Notes of the Bard combines fragrance, poetry, colour and photography in order to highlight how each of those disciplines can act as a foundation for creative processes. It also attempts to elevate perfumery as a viable medium for communication, as when placed within the context of other creative disciplines a capacity for interpretation, investigation and inspiration is revealed: When removed from its preconceived context, perfumery can readily be regarded as a tool for creative action.
The idea of placing 4 disciplines together emerged through the idea of the colour wheel; I have one pinned up in my studio, alongside a light wheel and a fragrance wheel, and after a little research I also came across a poetry wheel. The fact that each discipline could be quantified and measured based on a set of rules intrigued me, as it revels the similarities between the application and treatment of each discipline – including perfumery.
Innocuous beginnings, maybe. But of course the ramifications for providing alternative modes of thinking about fragrance extends beyond the face value of a box with some stuff inside; it instigates change, provides agency and can empower sets of communities in a manner that forges new connections. In this instance it smells pretty nice too.
Notes of the Bard will be displayed as part of a group exhibition entitled TalkEx17, at St. Ann’s Building, Rotherham, from 3rd – 7th April.
After a period of inactivity – due in no small part to a bloody annoying leak in my living room – it is time to reflect on my most recent exhibition.
‘Speculative Studios’ occupied BasementArtsProject from the 10th – 20th June. It was the latest incarnation of my project ‘Speculative Studio Spaces‘, which takes an exhibition piece produced by another artist and attempts to re-imagine the process of arriving at the finished piece by fabricating the artists’ entire studio space. On this occasion I actually fabricated two speculative studio spaces based on two artists I came in contact with during COLONIZE in 2014.
The project uses the studio as a tool that can be exploited and manipulated in order to reveal something about the intent, desires and creative processes of an artist which, in turn, gifts the audience a sense of perception. It assigns the studio to the role of a portrait, revealing a facet of an artist’s identity that is usually veiled behind a space that is often regarded as private.
Yet, in its purely static and aesthetic state, ‘Speculative Studios’ also nurtured ideas leaning toward set design, and a set design often acts merely as an appendage to the action of a narrative. Put simply, my presence within the space is often a key entry point for an audience, as it clarifies the intent and focus of a project that could otherwise be marred by complexities. Therefore a degree of performance was added to this incarnation – the mere act of being present allowed an audience to connect directly with my intentions.
Of course, it’s all very well me spouting off about some of the high end concepts Speculative Studio Spaces contains, but what it – and indeed all art – needs more than anything else is an audience.

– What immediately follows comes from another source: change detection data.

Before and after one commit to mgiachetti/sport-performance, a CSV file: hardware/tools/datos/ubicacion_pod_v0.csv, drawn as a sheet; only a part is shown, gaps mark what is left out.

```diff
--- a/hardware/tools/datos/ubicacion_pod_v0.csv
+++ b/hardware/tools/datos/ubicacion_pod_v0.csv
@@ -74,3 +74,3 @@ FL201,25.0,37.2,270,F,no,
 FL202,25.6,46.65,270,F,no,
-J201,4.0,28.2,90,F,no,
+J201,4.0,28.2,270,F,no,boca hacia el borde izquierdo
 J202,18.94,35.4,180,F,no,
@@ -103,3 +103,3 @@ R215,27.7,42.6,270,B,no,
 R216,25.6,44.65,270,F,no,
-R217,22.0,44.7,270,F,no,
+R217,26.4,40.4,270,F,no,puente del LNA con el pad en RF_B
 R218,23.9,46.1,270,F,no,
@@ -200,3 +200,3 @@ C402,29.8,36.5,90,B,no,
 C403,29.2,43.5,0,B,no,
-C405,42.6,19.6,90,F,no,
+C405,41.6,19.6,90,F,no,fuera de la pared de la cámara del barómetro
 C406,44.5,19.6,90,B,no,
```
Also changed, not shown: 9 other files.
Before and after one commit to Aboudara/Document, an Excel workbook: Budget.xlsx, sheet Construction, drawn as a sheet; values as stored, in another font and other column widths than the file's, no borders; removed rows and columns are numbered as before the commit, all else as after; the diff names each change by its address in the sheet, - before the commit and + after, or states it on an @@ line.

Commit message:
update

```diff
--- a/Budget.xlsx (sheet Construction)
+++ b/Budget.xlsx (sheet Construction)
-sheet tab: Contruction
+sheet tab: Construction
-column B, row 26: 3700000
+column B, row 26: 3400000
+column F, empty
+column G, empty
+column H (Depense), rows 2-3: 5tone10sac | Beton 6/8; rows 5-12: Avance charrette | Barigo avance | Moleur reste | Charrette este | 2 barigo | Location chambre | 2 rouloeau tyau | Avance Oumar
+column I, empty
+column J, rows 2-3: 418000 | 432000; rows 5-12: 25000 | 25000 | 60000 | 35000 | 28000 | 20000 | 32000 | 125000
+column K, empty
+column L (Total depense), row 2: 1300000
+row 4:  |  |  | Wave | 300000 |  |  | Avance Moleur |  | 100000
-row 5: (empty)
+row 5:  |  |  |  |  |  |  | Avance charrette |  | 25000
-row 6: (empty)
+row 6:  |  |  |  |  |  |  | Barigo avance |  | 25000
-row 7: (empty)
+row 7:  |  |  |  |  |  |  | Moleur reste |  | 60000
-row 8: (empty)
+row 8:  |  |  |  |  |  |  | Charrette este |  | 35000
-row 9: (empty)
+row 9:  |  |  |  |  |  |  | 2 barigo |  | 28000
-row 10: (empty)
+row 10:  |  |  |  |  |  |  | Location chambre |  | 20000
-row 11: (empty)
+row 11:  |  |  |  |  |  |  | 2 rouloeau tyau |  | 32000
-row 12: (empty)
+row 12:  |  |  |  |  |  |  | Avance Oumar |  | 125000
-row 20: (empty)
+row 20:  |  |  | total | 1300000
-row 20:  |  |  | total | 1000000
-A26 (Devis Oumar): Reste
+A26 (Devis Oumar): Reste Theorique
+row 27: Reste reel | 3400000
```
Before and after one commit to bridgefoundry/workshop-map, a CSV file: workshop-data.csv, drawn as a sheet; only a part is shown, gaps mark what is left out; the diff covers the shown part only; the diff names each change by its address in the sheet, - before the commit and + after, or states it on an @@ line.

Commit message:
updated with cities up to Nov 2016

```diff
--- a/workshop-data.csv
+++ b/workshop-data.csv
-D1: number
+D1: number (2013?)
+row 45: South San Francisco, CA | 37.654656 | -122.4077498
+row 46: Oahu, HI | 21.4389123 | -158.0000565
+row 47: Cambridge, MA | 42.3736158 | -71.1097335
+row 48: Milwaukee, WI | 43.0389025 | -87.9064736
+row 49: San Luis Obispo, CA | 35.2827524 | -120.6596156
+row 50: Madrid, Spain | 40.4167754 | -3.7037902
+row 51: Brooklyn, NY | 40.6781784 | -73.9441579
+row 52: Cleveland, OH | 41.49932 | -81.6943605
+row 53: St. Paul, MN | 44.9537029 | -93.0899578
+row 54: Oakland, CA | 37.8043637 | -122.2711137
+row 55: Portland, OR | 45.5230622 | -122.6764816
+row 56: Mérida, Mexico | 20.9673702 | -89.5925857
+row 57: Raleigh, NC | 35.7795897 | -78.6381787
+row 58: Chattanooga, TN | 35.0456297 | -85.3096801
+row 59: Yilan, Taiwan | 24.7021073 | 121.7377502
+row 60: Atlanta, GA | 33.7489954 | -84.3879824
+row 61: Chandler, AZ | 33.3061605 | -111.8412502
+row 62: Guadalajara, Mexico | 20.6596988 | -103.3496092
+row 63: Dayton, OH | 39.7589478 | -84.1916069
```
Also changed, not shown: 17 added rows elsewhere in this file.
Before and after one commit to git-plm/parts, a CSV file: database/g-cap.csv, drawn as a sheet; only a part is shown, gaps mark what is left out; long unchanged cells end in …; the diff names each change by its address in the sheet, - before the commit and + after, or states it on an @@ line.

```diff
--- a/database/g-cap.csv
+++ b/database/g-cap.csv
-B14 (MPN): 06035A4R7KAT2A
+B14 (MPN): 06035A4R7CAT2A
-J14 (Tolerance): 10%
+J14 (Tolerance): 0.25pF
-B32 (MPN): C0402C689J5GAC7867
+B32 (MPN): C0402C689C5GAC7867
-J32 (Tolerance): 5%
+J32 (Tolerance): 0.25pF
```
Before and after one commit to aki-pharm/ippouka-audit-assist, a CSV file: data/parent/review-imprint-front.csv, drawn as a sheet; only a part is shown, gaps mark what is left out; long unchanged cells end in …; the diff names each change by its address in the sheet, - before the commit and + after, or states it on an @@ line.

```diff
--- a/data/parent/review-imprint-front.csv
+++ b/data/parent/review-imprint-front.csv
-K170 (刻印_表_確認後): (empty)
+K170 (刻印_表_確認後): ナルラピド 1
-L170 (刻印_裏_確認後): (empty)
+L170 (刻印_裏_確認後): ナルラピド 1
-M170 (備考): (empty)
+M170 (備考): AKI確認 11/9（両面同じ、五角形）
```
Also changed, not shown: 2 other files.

Speculative Studios at BasementArtsProject was modestly attended, and those who did attend were well immersed. Almost all attendees spent at least half an hour within the space attempting to uncover its layers and concepts. As I made the decision to include two artists, I was also cautious not to overload each studio space as I wanted a studio space and exhibition hybrid to exist. It was assumed that this would allow a more contemplative show for an audience as they look for clues towards creative processes as opposed to simply having creative processes thrust upon them. I wanted an audience to navigate their own way through the space, making their own connections derived from their own experiences, with my presence constantly driving home the notion of fiction in order to inform their contemplative actions.
I think other artists can readily identify with Speculative Studio Spaces, and that it’s certainly not as accessible as the other strand of my creative endeavours – Perfume as Practice. But it certainly creates complex and relevant conversations about what it means to be an artist, how your identity as an artist can be exploited and the fabrication of creative processes, assembled to resemble a studio can say something about how artists are perceived.
The next incarnation of Speculative Studio Spaces will in some part take the form of a stage play. Don’t know where, don’t know when.